Most museums are still housed in early 20th century buildings, and many are still managed with 20th century methods. They are about objects, not experiences. They give information, but don’t tell stories. They teach, but they don’t excite. They view technology as a necessary evil.
Museums have an absolute role to improve communities. They have a responsibility to supplement primary and secondary education. And they can provide jobs and other economic benefits to its host city. But, the future museum looks different than the ones to which we are accustomed.
The American Sports Museum (ASM) will attempt to show the country what disruption in this field looks like and will help define what the partnership between schools, museums and communities will look like for the next century.
Sports are the bait
Sports unite us. Sports excite us. Sports are our passion.
More than that, sports can open our minds to something else. They can be the bait that draws people in and leads them to a far greater experience. Sports can bring people in to see something they love, but lead to an even greater experience that opens their eyes to much, much more.
The U.S. does not have a great sports museum. We have individual sport halls of fame, but nothing that brings all sports under one roof—and certainly, not in the manner we propose.
It will be a place not just to “walk, look and read,” but rather a venue that marries objects, knowledge, stories and interactivity in a truly engaging and exciting manner.
It will be a public-serving museum, using the latest tools of education, storytelling, and beautiful design to address some of our most interesting and pressing issues.
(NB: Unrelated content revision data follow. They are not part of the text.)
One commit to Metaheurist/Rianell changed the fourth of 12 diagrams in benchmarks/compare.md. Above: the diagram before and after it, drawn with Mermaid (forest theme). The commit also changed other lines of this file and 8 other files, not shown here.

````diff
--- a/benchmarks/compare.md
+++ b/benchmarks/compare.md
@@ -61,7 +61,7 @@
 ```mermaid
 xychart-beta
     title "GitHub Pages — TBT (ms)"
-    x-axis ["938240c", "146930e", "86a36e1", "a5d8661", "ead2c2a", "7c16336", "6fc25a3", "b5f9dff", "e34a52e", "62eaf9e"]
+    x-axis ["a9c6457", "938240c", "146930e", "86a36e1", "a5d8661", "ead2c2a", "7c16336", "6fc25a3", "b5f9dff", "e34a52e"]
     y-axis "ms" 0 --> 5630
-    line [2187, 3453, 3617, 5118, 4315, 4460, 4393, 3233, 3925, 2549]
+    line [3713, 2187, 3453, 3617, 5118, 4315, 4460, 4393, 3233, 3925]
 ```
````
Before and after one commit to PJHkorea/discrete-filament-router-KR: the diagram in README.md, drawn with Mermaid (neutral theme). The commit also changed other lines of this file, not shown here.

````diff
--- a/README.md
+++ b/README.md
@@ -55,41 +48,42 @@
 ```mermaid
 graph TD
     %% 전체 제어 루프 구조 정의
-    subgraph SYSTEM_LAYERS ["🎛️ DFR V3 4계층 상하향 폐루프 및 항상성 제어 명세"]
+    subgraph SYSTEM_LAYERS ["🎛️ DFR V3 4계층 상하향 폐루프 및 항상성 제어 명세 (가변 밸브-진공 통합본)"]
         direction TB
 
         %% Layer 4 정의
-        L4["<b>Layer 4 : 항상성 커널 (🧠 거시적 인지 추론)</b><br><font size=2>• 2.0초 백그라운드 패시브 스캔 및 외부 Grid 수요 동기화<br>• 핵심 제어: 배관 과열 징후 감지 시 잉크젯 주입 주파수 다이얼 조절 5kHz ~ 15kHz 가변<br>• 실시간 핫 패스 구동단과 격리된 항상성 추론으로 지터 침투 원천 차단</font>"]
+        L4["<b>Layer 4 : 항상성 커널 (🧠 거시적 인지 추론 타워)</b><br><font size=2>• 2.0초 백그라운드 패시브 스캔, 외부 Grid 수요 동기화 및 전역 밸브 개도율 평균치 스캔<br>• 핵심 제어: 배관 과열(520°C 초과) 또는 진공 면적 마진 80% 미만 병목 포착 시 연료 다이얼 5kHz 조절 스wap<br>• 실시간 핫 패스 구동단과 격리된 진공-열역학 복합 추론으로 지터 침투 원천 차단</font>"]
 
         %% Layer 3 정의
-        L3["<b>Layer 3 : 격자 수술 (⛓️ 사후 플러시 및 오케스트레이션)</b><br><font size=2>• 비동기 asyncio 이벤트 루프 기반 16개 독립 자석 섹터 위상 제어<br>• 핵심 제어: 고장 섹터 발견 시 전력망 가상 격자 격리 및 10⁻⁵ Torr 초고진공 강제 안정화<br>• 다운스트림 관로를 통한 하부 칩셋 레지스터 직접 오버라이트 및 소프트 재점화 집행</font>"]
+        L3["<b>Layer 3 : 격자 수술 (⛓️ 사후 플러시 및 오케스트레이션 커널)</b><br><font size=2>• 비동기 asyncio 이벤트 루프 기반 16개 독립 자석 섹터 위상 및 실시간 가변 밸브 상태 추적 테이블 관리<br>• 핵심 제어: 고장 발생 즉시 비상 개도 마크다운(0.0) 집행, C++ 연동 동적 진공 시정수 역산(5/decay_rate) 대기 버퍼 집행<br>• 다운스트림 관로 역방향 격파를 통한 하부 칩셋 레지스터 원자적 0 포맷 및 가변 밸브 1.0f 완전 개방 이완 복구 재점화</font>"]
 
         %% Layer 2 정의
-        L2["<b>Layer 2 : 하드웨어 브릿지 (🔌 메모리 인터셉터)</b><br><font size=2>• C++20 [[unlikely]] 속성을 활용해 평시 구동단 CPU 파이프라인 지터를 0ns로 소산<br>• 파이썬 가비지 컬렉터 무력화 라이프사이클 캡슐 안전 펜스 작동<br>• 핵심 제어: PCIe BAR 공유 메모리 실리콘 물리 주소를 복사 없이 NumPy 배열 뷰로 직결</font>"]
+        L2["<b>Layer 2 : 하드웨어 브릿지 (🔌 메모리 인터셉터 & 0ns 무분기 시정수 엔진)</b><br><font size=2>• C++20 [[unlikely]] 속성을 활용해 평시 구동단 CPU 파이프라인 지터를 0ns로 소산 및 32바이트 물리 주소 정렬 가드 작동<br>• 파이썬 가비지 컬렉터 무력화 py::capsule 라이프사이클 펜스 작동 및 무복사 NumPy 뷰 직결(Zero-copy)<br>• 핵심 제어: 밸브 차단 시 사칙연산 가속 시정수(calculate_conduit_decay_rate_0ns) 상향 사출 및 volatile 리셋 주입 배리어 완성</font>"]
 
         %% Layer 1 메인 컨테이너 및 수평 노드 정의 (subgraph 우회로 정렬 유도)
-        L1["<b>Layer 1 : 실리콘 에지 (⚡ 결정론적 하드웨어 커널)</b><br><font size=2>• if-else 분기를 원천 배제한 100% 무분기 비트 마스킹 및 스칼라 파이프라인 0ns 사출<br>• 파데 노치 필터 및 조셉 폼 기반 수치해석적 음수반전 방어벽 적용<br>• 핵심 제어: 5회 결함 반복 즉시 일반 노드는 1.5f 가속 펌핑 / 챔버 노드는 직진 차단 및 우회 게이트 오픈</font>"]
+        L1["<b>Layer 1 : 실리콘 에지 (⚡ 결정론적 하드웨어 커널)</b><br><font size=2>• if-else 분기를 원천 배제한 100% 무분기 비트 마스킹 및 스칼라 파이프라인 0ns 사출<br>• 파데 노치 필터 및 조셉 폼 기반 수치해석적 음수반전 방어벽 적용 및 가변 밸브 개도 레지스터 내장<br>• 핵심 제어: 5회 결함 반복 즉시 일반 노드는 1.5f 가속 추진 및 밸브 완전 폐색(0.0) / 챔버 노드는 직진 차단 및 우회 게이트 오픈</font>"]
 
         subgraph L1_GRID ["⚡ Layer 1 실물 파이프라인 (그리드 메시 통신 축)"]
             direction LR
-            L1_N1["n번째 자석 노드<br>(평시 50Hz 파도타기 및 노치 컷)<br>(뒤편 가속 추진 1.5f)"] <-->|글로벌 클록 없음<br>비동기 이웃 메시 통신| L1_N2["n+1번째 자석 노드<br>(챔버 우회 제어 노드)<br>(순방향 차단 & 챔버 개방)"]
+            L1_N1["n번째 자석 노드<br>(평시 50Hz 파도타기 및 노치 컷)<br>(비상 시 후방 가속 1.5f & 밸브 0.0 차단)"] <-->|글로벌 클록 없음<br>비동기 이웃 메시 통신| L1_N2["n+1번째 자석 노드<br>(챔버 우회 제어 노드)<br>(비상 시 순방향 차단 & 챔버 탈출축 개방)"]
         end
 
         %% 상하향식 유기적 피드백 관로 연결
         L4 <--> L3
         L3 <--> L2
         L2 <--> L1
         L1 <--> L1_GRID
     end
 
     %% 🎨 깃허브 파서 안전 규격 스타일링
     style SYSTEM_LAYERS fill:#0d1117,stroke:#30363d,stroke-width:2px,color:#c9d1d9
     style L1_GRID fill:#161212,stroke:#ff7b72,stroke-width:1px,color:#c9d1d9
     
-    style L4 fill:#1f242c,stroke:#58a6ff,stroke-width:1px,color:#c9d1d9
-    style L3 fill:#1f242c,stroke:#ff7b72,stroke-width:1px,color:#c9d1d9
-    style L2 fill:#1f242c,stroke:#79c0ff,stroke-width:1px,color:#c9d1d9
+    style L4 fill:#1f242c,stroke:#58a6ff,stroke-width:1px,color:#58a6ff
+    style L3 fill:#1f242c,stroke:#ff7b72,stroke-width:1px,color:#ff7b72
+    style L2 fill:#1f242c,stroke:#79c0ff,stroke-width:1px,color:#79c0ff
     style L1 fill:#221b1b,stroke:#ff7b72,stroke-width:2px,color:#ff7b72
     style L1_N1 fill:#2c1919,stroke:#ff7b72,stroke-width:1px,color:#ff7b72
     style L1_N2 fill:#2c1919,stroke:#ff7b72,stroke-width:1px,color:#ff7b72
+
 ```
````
Quite simply, the US does not have a sports museum on this scale. Yes, we have great halls of fame, but none that serve multiple interests -- and certainly none that propose to combine America’s love of sports with learning on such a wide variety of topics.
A few examples of just a few of the type of limitless sports/learning combinations:
Baseball Gallery: Physics of a curve ball; how a radar gun works; the dangers of steroids; wood vs. metal bats; what is it like to face a 100MPH fastball? What’s inside a baseball and why?
Football: How a broken tibia heals; How much food do they need at the Super Bowl? What is the economic impact of a major sports team on a city?
Basketball: What muscles help people jump higher? How does our brain make our legs jump? How does air pressure affect a basketball?
Hockey: What happens when you lose a tooth by force? How do they make all that ice and keep it frozen? How a Zamboni works.
Golf: How that little ball travels so far; Racism and sexism in golf and country clubs.
Olympics - Politics and the Olympics (Nazis, Jessie Owens, 1968 Black Power Salute, American Boycott in 1980; Munich Massacre); caloric intake for swimmers; swimming suit technology.
Tennis: What is tennis elbow? Why do graphite racquets make the ball go faster than the old wooden racquets? Why do so many players grunt?
Auto Racing: The first race car vs. today’s race car; Fire protection in auto racing; how a car’s combustion engine works.
Boxing: The growing epidemic of concussions; Muhammad Ali’s protest of the Vietnam war.
Health & Fitness: Why exercise matters; how lungs work; nutrition.
Lessons from Sports movies: League of Their Own (gender equality); Eight Men Out (crime in sports); Remember the Titans (race relations in the 1960s and 1970s); Moneyball (statistics)
Sports we don’t play in the US: Cricket; curling; Sumo wrestling, others.